- Source data:

-------

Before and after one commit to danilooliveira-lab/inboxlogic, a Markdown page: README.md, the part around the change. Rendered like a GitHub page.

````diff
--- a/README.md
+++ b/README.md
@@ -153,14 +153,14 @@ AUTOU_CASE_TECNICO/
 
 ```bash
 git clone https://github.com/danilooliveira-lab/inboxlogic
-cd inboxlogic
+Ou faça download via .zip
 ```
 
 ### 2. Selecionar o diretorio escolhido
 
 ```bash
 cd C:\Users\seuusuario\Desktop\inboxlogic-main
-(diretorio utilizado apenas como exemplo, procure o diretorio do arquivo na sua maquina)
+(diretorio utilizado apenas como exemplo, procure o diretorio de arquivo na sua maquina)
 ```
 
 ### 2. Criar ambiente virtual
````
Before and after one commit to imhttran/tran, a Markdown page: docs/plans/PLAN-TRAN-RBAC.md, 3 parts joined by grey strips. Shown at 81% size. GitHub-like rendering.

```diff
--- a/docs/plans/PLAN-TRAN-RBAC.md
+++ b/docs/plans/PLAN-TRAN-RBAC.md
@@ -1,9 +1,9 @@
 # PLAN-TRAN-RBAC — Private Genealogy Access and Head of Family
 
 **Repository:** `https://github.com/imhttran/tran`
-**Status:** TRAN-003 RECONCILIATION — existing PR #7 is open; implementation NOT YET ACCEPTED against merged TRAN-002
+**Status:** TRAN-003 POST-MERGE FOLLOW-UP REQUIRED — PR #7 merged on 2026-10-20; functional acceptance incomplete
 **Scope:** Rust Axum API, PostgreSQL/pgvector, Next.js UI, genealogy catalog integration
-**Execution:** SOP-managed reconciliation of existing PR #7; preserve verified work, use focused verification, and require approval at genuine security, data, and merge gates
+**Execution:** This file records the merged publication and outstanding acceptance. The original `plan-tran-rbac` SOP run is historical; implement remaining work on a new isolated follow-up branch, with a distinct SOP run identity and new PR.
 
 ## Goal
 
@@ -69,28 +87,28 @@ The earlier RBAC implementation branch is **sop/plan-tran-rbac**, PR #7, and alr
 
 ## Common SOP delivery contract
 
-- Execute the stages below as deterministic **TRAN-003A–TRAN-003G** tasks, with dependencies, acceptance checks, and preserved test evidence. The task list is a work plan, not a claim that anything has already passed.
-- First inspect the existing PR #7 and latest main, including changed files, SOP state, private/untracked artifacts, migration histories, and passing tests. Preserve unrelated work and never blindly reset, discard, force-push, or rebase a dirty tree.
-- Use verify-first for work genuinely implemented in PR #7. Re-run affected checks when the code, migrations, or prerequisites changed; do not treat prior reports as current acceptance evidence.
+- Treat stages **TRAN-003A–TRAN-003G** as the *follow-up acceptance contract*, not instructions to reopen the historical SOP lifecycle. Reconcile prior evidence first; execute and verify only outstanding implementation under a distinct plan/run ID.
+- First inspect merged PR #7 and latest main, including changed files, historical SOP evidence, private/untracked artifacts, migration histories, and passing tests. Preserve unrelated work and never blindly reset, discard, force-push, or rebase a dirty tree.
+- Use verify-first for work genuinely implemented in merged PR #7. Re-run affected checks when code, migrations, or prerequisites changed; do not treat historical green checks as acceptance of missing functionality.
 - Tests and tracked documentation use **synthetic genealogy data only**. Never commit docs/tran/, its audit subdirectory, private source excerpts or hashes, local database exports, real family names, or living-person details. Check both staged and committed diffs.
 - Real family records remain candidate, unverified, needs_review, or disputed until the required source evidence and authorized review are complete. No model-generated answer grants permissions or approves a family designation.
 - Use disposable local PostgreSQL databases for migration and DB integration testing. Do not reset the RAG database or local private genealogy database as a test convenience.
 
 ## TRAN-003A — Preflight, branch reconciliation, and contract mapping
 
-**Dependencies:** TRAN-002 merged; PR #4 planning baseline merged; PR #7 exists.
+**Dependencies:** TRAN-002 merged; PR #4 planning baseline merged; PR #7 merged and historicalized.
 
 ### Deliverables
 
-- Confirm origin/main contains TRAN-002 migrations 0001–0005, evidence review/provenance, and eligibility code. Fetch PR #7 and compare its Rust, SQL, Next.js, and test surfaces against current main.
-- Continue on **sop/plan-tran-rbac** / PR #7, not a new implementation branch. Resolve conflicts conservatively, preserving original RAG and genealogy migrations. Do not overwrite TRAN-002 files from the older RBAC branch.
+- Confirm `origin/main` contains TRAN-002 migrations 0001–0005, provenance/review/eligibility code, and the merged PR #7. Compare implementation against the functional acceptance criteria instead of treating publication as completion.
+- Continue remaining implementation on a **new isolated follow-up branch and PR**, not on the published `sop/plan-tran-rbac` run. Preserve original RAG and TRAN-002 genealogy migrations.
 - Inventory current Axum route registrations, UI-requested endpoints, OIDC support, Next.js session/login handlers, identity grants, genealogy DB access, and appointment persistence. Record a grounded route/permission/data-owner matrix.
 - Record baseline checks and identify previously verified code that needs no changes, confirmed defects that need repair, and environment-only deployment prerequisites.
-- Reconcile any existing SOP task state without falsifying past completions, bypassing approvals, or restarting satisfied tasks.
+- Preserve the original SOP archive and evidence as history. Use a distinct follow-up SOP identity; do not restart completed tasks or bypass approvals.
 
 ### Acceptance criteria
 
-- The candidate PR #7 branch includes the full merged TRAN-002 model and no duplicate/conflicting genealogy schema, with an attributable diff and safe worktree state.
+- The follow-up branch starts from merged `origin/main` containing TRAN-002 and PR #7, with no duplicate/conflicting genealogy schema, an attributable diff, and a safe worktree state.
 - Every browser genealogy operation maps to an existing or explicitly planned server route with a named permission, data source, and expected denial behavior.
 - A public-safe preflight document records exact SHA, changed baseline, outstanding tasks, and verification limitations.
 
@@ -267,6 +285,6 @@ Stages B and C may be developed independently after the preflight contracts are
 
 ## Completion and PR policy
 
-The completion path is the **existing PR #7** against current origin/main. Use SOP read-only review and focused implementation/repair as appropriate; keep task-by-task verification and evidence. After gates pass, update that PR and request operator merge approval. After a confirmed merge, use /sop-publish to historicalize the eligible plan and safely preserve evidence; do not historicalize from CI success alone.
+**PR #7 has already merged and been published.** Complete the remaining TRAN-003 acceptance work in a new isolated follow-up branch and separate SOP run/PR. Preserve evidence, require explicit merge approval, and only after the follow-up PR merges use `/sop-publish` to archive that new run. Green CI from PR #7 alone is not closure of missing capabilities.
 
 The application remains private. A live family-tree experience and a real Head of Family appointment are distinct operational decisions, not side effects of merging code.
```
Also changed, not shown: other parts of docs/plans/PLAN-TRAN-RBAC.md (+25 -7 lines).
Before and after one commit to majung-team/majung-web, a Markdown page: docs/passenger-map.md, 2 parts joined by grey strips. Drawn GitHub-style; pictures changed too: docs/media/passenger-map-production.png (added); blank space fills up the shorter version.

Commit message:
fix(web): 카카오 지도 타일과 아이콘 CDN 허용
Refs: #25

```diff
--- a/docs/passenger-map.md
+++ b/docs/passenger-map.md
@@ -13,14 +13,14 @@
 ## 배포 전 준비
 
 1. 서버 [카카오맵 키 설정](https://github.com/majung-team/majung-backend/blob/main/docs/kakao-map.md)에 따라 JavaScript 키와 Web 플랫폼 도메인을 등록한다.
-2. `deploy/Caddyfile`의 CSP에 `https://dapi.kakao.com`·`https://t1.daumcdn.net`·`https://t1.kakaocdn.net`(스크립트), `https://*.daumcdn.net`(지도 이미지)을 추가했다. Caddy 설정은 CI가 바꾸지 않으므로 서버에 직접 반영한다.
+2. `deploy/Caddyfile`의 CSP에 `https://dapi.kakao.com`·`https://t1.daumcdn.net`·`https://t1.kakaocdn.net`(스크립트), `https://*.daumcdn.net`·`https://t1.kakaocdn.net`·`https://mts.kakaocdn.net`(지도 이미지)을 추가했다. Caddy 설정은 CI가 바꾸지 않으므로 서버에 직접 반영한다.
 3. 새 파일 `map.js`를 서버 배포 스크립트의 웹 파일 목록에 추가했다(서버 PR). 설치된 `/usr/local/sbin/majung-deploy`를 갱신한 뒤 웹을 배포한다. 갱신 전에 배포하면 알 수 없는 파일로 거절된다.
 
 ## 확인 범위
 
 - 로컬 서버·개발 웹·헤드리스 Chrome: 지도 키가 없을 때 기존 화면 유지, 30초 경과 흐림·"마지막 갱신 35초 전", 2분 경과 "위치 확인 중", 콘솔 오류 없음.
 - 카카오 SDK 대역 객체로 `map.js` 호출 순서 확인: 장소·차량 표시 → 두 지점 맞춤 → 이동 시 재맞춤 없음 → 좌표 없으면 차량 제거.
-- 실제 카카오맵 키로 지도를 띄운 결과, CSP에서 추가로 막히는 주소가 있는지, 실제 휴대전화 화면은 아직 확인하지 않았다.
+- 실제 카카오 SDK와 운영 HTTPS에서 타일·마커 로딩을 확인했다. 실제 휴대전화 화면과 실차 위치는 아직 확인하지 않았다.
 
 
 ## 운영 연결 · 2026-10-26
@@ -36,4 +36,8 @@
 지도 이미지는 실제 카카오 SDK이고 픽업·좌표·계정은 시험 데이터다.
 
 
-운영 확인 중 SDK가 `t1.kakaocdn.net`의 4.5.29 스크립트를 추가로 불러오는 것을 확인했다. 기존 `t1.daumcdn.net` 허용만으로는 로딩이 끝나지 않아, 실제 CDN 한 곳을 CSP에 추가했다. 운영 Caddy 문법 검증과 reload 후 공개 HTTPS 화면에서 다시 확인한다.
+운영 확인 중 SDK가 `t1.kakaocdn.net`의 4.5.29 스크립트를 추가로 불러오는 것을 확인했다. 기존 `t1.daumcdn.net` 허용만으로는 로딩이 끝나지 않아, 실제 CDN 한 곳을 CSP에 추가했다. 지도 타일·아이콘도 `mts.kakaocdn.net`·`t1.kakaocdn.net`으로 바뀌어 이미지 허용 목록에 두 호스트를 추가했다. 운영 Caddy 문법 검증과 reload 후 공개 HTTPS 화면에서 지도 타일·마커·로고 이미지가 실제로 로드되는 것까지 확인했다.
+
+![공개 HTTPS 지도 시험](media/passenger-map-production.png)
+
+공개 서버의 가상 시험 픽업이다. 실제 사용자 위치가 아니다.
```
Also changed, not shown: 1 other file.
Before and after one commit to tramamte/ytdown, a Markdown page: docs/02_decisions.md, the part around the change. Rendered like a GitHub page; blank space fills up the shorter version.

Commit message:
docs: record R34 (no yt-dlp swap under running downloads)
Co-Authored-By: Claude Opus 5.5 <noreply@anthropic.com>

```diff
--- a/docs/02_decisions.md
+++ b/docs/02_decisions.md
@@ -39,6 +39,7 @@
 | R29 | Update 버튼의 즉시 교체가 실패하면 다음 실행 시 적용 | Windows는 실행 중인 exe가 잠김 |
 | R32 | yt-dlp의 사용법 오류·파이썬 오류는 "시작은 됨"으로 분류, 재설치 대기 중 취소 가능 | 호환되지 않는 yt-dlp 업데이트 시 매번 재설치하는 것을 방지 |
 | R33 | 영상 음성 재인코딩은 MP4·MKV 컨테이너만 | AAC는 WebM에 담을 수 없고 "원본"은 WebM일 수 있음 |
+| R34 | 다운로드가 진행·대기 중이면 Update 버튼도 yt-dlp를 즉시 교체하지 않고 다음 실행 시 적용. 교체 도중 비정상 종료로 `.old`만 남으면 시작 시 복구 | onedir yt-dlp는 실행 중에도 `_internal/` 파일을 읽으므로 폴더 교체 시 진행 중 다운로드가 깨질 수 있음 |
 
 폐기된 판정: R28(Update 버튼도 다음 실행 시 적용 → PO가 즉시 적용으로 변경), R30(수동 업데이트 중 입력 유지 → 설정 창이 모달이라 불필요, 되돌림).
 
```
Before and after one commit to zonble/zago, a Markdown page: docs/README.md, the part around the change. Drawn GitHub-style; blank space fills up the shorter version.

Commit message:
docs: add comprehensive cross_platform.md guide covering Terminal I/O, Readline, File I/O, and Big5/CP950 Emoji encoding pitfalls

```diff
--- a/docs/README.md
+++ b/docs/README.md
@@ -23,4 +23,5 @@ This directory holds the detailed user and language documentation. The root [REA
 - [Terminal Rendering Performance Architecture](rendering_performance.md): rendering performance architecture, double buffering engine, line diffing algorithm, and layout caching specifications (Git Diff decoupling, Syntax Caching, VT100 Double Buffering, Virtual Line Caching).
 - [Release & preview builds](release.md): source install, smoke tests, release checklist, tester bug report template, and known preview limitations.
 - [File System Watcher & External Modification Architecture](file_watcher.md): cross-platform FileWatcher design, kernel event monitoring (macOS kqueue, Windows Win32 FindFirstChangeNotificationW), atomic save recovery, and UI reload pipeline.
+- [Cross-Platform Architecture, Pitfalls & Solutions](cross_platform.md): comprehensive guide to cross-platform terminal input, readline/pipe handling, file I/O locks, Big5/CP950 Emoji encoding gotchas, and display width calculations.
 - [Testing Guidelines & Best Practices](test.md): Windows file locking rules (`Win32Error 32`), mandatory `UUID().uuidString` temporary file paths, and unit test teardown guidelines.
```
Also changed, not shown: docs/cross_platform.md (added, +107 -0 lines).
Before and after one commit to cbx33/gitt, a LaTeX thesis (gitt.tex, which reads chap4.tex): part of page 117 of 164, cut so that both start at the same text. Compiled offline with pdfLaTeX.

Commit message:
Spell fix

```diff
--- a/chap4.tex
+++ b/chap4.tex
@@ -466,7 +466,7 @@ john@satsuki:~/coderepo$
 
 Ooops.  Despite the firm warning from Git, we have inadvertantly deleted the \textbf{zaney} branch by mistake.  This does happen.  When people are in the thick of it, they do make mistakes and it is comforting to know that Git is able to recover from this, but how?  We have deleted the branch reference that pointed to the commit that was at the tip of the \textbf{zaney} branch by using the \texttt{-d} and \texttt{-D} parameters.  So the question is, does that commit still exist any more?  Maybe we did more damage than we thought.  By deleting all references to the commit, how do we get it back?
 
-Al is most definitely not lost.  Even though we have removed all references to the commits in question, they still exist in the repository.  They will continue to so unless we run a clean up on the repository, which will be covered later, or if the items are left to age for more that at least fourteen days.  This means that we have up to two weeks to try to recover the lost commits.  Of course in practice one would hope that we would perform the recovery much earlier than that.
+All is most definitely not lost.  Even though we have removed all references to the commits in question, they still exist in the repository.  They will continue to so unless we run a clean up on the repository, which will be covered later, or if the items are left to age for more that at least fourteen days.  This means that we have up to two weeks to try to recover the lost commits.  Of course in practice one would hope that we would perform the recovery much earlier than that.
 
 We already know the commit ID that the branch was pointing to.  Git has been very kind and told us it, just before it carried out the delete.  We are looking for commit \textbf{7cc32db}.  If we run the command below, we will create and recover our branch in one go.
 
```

-------

- What is being asked: Read the listing. Copy each line that has the word "lost" in it.

- Answer for the task:
-Al is most definitely not lost.  Even though we have removed all references to the commits in question, they still exist in the repository.  They will continue to so unless we run a clean up on the repository, which will be covered later, or if the items are left to age for more that at least fourteen days.  This means that we have up to two weeks to try to recover the lost commits.  Of course in practice one would hope that we would perform the recovery much earlier than that.
+All is most definitely not lost.  Even though we have removed all references to the commits in question, they still exist in the repository.  They will continue to so unless we run a clean up on the repository, which will be covered later, or if the items are left to age for more that at least fourteen days.  This means that we have up to two weeks to try to recover the lost commits.  Of course in practice one would hope that we would perform the recovery much earlier than that.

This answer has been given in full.